▸ STUDY MATERIAL:
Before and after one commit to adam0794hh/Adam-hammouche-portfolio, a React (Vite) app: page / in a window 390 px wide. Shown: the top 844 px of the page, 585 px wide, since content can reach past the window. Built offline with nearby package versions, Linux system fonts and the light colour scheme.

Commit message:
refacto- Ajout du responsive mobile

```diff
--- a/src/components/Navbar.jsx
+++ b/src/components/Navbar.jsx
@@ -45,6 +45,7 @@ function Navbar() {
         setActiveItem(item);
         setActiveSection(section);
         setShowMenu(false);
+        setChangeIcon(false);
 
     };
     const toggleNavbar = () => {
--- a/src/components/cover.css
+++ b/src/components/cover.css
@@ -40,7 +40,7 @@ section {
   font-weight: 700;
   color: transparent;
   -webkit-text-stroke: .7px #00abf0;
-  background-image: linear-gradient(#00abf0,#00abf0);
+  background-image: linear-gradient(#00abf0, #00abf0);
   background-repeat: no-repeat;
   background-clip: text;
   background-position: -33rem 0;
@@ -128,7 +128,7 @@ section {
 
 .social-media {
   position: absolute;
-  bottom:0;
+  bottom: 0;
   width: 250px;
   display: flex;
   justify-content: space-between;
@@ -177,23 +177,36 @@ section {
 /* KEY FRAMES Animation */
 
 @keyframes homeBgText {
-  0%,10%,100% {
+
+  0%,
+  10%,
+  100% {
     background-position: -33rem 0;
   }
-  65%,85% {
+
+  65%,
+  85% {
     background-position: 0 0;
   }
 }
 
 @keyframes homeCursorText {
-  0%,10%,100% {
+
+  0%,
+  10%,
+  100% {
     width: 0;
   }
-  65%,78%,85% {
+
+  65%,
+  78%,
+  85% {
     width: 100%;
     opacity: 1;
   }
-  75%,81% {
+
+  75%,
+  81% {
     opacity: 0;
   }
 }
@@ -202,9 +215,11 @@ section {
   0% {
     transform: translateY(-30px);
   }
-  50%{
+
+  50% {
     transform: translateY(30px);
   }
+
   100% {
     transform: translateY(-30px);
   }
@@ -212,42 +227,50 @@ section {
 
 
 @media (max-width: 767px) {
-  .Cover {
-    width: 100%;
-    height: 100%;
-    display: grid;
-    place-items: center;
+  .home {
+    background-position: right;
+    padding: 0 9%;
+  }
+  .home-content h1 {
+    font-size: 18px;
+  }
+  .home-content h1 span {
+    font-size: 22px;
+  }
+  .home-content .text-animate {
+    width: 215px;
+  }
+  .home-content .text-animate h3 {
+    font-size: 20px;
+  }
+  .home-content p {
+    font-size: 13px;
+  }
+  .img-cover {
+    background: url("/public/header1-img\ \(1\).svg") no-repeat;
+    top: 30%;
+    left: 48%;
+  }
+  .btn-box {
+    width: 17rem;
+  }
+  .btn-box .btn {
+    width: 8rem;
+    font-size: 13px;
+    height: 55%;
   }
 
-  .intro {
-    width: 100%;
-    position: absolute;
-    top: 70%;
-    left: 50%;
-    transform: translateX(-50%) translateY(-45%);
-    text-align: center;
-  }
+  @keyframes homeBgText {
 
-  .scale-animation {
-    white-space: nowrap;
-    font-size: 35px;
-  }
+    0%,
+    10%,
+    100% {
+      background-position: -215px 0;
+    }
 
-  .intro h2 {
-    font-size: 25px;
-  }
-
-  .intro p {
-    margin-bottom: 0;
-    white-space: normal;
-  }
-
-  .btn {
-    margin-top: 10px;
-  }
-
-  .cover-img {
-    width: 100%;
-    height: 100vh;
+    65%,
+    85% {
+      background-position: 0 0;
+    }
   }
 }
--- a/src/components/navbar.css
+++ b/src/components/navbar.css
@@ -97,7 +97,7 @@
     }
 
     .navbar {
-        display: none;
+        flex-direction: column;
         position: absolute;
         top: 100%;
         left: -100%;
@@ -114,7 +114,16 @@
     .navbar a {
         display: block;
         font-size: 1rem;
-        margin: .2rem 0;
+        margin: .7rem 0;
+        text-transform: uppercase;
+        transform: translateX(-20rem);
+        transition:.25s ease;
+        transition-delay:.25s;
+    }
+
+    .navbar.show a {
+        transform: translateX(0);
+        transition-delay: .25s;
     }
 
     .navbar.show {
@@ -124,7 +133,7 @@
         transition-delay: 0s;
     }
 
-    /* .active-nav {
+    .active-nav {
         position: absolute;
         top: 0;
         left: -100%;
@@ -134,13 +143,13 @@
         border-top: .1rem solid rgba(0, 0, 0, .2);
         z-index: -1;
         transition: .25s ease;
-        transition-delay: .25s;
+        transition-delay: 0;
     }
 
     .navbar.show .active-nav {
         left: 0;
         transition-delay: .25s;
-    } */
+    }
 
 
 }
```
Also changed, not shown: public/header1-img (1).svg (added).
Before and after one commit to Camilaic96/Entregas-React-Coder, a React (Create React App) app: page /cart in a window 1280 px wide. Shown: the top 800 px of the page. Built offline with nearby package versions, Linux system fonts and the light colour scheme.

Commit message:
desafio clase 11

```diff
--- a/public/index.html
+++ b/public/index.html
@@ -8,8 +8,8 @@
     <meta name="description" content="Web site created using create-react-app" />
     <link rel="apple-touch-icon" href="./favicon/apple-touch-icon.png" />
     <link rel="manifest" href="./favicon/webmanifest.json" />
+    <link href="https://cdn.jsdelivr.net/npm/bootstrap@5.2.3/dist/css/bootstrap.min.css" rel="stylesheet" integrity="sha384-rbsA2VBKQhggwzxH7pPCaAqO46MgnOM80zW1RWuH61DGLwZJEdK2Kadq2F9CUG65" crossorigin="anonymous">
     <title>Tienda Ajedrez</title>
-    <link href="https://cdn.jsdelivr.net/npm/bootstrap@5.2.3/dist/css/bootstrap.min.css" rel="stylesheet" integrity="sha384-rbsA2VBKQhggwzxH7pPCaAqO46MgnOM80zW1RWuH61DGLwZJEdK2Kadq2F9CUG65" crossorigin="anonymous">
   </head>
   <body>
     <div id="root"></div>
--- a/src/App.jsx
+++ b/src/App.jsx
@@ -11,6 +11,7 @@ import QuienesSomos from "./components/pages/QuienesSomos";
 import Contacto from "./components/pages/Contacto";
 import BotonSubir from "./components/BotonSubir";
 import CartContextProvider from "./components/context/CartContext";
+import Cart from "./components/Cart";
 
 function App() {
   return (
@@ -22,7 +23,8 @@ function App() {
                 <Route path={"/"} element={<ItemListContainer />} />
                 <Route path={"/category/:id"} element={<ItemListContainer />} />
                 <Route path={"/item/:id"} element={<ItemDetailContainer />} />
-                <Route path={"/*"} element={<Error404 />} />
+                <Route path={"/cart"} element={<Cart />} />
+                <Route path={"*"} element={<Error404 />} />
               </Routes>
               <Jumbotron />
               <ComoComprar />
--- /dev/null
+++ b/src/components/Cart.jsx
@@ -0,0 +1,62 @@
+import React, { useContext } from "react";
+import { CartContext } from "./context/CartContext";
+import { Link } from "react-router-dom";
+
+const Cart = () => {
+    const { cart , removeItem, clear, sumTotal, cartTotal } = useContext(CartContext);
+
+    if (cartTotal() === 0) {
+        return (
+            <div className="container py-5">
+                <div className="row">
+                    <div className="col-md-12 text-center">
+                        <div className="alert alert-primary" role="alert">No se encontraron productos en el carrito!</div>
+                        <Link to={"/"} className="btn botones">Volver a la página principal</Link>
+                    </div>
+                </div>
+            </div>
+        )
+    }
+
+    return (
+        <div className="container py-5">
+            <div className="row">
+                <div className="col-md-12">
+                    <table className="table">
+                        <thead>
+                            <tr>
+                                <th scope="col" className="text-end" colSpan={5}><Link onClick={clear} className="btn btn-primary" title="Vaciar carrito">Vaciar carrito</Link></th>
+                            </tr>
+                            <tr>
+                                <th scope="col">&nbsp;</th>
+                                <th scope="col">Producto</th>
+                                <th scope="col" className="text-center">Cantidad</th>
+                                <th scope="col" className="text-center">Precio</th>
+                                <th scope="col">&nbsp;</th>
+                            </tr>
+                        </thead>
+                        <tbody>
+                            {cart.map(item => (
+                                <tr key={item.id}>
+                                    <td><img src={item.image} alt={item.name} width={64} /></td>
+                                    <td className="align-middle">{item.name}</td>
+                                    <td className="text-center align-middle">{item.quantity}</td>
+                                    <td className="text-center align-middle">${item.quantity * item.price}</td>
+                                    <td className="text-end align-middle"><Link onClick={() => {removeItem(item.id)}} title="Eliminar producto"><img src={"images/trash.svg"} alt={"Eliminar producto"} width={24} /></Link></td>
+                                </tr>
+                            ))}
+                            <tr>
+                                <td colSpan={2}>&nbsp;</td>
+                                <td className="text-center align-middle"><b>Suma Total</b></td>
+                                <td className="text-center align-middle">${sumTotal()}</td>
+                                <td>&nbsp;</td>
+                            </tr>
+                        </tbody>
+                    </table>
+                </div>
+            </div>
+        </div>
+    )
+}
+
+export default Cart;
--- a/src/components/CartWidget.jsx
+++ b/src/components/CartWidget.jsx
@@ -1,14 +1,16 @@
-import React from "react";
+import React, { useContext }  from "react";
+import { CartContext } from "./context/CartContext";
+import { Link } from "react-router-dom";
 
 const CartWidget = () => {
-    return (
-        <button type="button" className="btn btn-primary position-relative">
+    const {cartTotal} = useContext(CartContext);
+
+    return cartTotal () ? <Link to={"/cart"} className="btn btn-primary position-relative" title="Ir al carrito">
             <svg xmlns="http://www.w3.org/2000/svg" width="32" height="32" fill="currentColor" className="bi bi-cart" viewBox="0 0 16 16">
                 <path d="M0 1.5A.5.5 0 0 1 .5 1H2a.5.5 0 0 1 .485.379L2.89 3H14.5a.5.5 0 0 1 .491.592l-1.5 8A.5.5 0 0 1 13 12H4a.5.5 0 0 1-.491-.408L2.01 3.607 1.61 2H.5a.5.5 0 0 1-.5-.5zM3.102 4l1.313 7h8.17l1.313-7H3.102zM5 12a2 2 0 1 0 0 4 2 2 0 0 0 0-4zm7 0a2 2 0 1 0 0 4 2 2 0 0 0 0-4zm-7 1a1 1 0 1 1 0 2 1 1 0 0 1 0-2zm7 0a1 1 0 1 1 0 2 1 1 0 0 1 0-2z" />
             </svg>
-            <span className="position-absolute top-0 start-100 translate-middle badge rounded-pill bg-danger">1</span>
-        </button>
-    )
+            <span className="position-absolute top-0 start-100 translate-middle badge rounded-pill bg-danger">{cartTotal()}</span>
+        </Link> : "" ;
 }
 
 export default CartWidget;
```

▸ EXERCISE:
Return each line of the listing that holds the string "onClick".

▸ RESULT BELOW:
+                                <th scope="col" className="text-end" colSpan={5}><Link onClick={clear} className="btn btn-primary" title="Vaciar carrito">Vaciar carrito</Link></th>
+                                    <td className="text-end align-middle"><Link onClick={() => {removeItem(item.id)}} title="Eliminar producto"><img src={"images/trash.svg"} alt={"Eliminar producto"} width={24} /></Link></td>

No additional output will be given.